|Before the rush hour started I had the opportunity of saying hello to a good many of the members of our own group, Group X. Later on I talked with so many nice people, but given the fact that I am generally lousy at remembering names, I can only recall very few of those names today. But we had a very good time in their company.|
|While I was talking Milloup would thankfully creep into whatever shade he could find under the seats or shushades and remain there panting until the next time I started moving around. Then he'd decide that he'd better keep an eye on me, lest I should lose my way and get lost.|

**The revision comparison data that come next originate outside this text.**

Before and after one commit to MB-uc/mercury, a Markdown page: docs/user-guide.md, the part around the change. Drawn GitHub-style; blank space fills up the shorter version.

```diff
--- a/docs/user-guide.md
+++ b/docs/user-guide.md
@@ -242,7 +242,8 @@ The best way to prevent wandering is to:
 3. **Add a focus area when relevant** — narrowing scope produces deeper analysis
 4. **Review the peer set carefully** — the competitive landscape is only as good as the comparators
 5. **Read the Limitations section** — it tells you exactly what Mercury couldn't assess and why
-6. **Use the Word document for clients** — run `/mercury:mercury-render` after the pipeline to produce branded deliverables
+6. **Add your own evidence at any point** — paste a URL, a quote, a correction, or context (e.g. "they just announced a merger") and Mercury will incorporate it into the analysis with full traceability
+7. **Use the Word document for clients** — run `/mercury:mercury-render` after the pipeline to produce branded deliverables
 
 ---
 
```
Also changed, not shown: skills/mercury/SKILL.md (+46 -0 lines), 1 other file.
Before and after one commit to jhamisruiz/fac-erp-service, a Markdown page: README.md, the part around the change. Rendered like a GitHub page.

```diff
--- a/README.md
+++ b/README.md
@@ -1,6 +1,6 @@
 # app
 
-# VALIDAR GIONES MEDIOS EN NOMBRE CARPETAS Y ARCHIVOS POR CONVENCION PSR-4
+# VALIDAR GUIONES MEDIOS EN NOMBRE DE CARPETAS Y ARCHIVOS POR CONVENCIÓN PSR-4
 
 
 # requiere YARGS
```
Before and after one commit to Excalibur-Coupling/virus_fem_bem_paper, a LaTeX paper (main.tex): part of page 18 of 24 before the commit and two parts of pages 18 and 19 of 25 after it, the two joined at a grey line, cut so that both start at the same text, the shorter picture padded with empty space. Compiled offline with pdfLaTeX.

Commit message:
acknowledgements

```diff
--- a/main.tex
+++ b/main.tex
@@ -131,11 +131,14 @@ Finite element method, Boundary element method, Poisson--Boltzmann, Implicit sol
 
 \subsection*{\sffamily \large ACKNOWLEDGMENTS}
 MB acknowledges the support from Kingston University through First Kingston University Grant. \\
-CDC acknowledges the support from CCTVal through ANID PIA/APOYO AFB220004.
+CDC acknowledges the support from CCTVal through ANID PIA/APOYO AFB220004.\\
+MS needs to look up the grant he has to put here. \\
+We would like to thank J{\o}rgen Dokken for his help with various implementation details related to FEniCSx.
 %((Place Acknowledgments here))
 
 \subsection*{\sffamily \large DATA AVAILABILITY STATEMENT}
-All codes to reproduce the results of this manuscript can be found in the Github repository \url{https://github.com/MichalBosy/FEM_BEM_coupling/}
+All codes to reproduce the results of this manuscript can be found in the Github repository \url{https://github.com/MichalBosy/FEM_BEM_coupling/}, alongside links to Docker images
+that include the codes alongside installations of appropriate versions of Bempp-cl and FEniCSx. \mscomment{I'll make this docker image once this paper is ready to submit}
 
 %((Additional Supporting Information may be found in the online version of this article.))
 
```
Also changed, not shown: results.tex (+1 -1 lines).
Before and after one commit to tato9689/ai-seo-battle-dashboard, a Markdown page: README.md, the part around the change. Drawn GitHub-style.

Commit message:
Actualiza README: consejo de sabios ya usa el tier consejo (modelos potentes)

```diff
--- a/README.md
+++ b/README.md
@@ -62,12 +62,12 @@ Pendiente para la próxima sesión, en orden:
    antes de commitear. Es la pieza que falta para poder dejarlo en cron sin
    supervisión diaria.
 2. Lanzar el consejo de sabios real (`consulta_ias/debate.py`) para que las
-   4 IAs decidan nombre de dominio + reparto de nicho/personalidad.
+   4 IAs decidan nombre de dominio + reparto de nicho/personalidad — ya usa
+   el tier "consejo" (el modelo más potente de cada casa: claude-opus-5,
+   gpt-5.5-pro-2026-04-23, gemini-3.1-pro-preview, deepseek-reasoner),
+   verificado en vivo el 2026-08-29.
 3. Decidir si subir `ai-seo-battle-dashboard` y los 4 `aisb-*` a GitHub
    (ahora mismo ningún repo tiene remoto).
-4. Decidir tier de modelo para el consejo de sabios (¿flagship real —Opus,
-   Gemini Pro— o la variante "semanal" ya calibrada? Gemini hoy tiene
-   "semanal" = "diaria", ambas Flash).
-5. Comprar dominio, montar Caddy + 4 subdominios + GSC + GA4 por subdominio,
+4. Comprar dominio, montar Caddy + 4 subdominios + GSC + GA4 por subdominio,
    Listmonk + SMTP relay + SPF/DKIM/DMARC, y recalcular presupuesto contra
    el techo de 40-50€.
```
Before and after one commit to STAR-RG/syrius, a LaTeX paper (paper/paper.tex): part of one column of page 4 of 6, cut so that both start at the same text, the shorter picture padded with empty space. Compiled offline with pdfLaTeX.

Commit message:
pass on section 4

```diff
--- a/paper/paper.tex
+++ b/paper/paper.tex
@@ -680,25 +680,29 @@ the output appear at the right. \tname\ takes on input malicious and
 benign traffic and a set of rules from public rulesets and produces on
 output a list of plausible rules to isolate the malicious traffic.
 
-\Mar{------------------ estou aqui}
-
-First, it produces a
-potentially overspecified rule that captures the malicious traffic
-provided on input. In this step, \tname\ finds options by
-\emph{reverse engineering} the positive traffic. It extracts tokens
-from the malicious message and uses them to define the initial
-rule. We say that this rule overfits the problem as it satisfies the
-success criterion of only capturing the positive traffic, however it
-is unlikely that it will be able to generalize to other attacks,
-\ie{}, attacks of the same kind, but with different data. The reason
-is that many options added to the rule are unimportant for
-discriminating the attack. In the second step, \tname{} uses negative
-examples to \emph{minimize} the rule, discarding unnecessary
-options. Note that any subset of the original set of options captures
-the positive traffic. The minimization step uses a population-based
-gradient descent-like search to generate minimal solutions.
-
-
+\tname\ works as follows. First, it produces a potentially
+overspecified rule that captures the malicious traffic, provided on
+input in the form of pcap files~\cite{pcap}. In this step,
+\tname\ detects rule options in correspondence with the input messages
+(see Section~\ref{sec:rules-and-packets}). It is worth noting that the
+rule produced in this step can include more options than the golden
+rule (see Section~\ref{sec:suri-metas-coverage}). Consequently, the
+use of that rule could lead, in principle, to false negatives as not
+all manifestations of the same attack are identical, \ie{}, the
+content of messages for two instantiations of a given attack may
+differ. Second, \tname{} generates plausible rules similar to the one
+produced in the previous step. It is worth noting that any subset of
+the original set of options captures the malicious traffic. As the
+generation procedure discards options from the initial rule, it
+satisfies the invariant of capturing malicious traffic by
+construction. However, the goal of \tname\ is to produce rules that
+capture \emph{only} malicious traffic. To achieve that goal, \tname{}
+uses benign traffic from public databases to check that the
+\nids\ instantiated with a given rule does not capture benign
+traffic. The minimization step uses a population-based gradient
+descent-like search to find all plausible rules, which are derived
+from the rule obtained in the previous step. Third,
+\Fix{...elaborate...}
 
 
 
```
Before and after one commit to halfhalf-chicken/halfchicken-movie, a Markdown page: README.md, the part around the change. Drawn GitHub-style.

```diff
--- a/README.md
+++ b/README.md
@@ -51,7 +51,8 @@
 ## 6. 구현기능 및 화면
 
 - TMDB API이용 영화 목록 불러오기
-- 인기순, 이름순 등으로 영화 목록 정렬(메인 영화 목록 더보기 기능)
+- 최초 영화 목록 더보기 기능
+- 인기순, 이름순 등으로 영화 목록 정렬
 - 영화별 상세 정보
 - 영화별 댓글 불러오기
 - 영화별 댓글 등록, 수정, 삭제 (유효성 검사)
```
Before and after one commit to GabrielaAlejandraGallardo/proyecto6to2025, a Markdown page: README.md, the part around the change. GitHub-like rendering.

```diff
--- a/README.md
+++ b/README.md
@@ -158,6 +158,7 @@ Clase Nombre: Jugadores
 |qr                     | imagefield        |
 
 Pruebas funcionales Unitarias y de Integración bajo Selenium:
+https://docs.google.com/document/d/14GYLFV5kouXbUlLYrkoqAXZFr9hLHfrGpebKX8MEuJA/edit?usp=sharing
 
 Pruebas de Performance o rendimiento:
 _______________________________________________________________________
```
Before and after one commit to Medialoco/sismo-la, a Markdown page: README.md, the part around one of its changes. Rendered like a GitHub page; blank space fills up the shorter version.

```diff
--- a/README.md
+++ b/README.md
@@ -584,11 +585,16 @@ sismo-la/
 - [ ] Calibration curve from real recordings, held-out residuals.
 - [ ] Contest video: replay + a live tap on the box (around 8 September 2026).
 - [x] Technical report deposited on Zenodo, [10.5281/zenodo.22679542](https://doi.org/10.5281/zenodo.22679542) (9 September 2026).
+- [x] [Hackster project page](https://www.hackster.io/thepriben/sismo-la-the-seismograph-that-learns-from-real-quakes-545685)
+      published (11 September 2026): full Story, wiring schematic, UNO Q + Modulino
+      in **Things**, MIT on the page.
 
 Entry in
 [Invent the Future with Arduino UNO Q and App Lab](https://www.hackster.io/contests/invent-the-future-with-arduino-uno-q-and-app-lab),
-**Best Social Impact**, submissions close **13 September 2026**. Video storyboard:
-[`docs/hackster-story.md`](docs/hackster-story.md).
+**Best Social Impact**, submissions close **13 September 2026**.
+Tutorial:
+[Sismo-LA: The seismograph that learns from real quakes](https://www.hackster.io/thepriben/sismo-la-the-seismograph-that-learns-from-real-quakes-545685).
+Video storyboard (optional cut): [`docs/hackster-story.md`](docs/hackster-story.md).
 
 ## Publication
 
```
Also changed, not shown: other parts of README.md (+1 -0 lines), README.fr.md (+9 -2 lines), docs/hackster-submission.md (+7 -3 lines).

|At 3 o'clock the party started with a welcome address, and then other events followed in quick succession; bugle players, dachshund racing, Teckel-Quadrille (multi obedience show) and many other things. The bar was open selling any kind of beverages, cakes, and other niceties to stuff in your mouth. Owing to the exceptionally hot weather most people suffered greater thirst than usual, and suddenly there were no more sodas to be had. Consequently, a helper was dispatched to fill his car with new provisions.|
|Later that afternoon the grill was lit, and several heroic helpers spent their time in the double heat from grill and sun in order to serve the rest of us grilled pork chops and sausages. With this there was a choice of potato and pasta salads, and as everything was sold almost at cost dinner was a bargain affair. Milloup had a field day tasting everything that came his way - and I'm sure that's more than what I know of.|
|When the Teckel-Quadrille was taking place with participation of some 10 dachsies and a couple of leonbergers, Milloup sat on the side line in order to monitor the program and keep his eyes open that everything went according to plan. this Teckel-Quadrille impressed me a great deal, as all aspects of the obedience work were shown; walking on a lead, down, stay, etc, and then it wasn't just one dachsie at a time but all of them at the same time, so quite some practice must have gone into that show for the performance to run as smoothly as it did.|
Updated on 12-8-03